Scale of Disaster
The flood affected region is vast, and the aid that has reached those affected is minimal. The UM Trust/CDRS team while treating patients in Noshehra and Pabbi district, also spent considerable time exploring, assessing and cataloging the damage caused by the floods. An estimated five million people are directly affected by the disaster and death toll is rising daily. At last estimate over 100 towns and villages were inundated with floods and many located near the banks of the rivers have been wiped out of existence. There is widespread damage and the human suffering is growing by the day as the water has not receded to normal levels even after a week of original flooding.
Survivors battling severe conditions
There is no fresh water, no food, no electricity, no mobile service, nothing of note in these areas.

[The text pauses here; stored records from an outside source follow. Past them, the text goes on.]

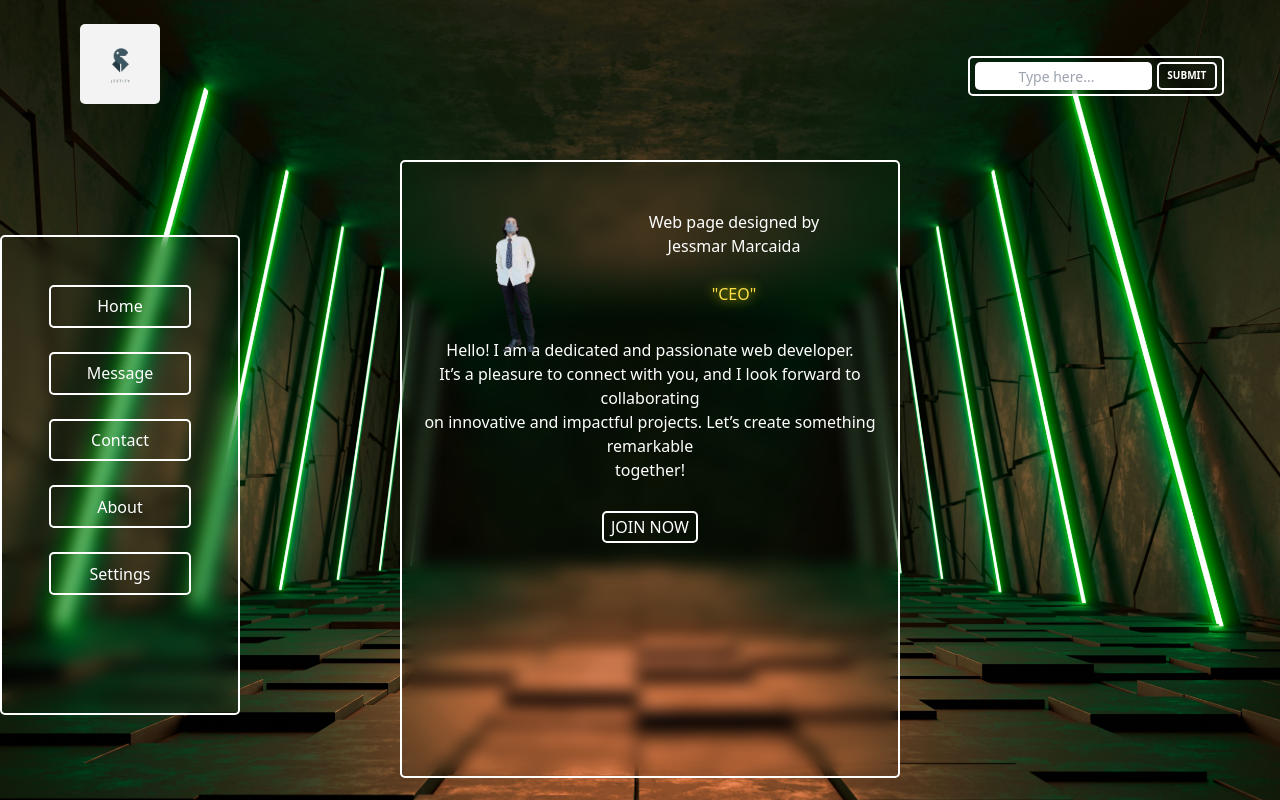
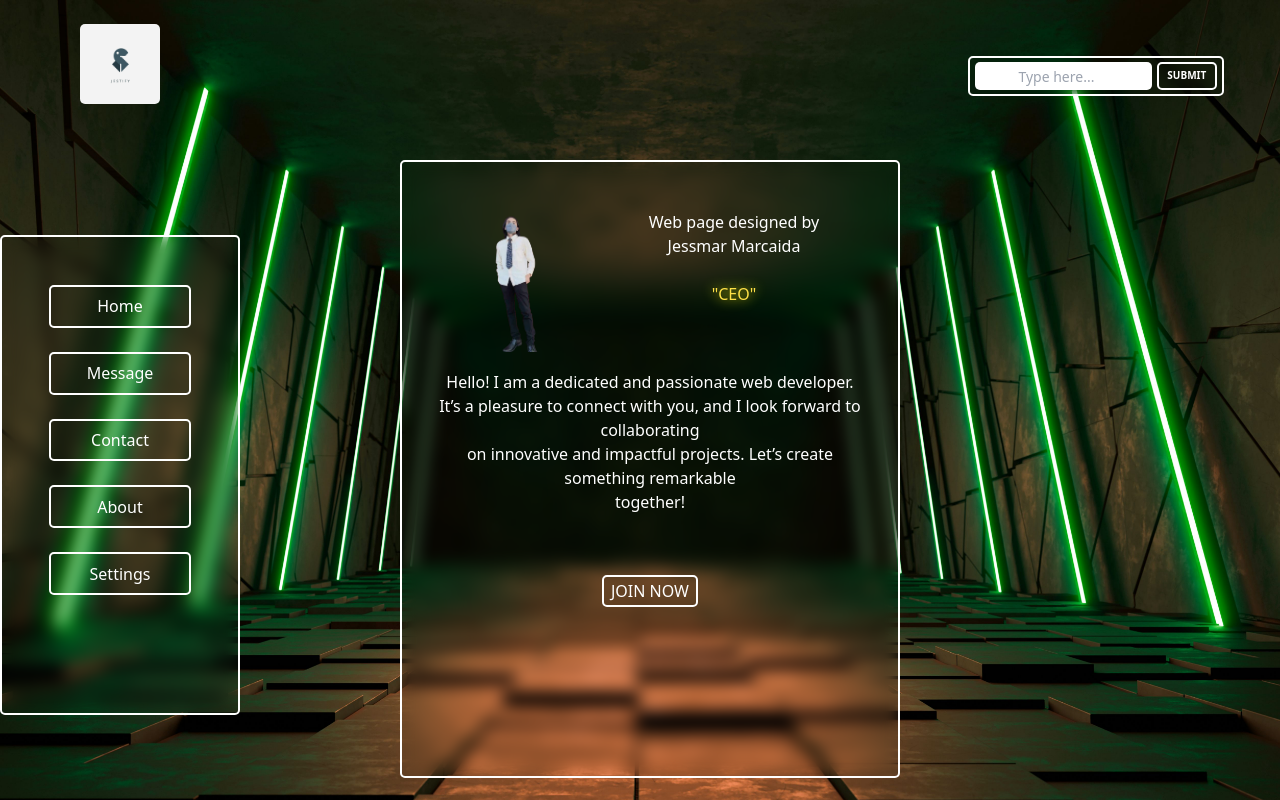
Before and after one commit to Taisho0/Jestify, a plain HTML site: page index.html in a window 1280 px wide. Drawn offline with nearby package versions, Linux system fonts and the light colour scheme.

Commit message:
Update index.html

```diff
--- a/index.html
+++ b/index.html
@@ -4,27 +4,26 @@
     <meta charset="UTF-8">
     <meta name="viewport" content="width=device-width, initial-scale=1.0">
     <title>Jestify</title>
-
     <script src="https://cdn.tailwindcss.com"></script>
 
-    <!-- tabLogo -->
-    <link rel="icon" type="img/image" href="img/TitleLogo.png">
 
-    <!--HomepageCss-->
     <link rel="stylesheet" href="styles/HomePage.css">
 
+
+    <!-- tabLogo -->
     <link rel="icon" type="img/image" href="img/Untitled.png">
 
     <!-- icons dependencies -->
     <link href='https://unpkg.com/boxicons@2.1.4/css/boxicons.min.css' rel='stylesheet'>
+
 </head>
 <body class="bg-main bg-cover font-sans overflow-auto text-white">
 
     <!-- logo -->
     <div class="logo">
         <!-- logo -->
-        <div class="w-20 h-20 relative">
-            <a href="#"><img src="img/JestifyLogo0.png" alt="Failed to load" class="rounded-[5px]"></a>
+        <div class="w-20 h-20 relative ">
+            <a href="/index.html"><img src="/img/JestifyLogo0.png" alt="Failed to load" class="rounded-[5px]"></a>
         </div>
     </div>
 
@@ -80,10 +79,10 @@
             </h1>
 
             <!-- display picture -->
-            <div class="ceoImage bg-ceo bg-contain w-[10em] h-[10em] bg-no-repeat"></div>
+            <div class="ceoImage bg-ceo bg-cover w-[5em] h-[10em] bg-no-repeat"></div>
 
             <!-- description -->
-            <p>
+            <p class="text-wrap p-[2em]">
                 Hello! I am a dedicated and passionate web developer. <br>
                 It’s a pleasure to connect with you, and I look forward to collaborating <br>
                 on innovative and impactful projects. Let’s create something remarkable <br>
@@ -96,13 +95,6 @@
         </div>
     </section>
 
-
-
-    <style type="text/tailwindcss">
-        @tailwind base;
-        @tailwind components;
-        @tailwind utilities;
-    </style>
     <script src="js/Main.js"></script>
 </body>
 </html>
```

The crops are destroyed, water wells are contaminated and most of the cattle is either dead or missing. The only thing that is widespread is the foul stench of decaying corpses (animals and humans) and muddy water carrying deadly diseases.
The first government sponsored relief camps are beginning to pop up. Mostly people are fending for themselves and trying to piece together their lives by helping each other. News is still coming in of areas that have not seen any help at all and remain cut off from the teams working in the area.
UM Trust/CDRS Operations
UM Healthcare Trust is now supporting three field facilities (Noshera, Charsadda, Risalpur and Pabbi) in addition to staffing up its main hospital in District Mardan. Over 120 patients were seen in the first day alone. CDRS, (the field operator of Shine Humanity, USA) is providing mobile health outreach, logistical and medical support services, alongwith humanitarian aid supplies, volunteers and donated medicines. The joint relief effort includes supply of potable water which, includes packed mineral water, and medical service on the spot. Our teams will also distribute some instant food and fruit juices to the old and children (biscuits, bread, juices, etc.).
Families returning to broken homes need a reasonable supply of dry rations of food such as cooking oil, flour, pulses, sugar, dry and fresh(packed) milk,etc . The immediate big demand is for cooked meals to be prepared close to settlements by order and distributed fresh hot. Survivors also need clothing as all their possessions are gone.
How You Can Help
At present, relief supplies and medicines are available in the open market in Islamabad. Funds are needed to purchase the supplies and truck them to the affected areas. Funds are also needed to support medical teams with equipment, accommodation, food, transportation and communications. Prospective volunteers should contact us at firstname.lastname@example.org.
UM Healthcare Trust Executive Director featured on CNN
Atif Mumtaz, was interviewed by CNN, and the project was posted on CNN.com on Dr. Sanjay Gupta's website:
http://pagingdrgupta.blogs.cnn.com/2010/08/02/makeshift-clinics-caring-for-pakistan-flood-survivors/. Mumtaz was also interviewed on BBC, a link to which will be posted shortly.
Project Reports on GlobalGiving are posted directly to globalgiving.org by Project Leaders as they are completed, generally every 3-4 months. To protect the integrity of these documents, GlobalGiving does not alter them; therefore you may find some language or formatting issues.
If you donate to this project or have donated to this project, you will get an e-mail when this project posts a report. You can also subscribe for reports via e-mail without donating or by subscribing to this project's RSS feed.
Combined with other sources of funding, this project raised enough money to fund the outlined activities and is no longer accepting donations.
Still want to help?
Support another project run by SHINE Humanity that needs your help, such as: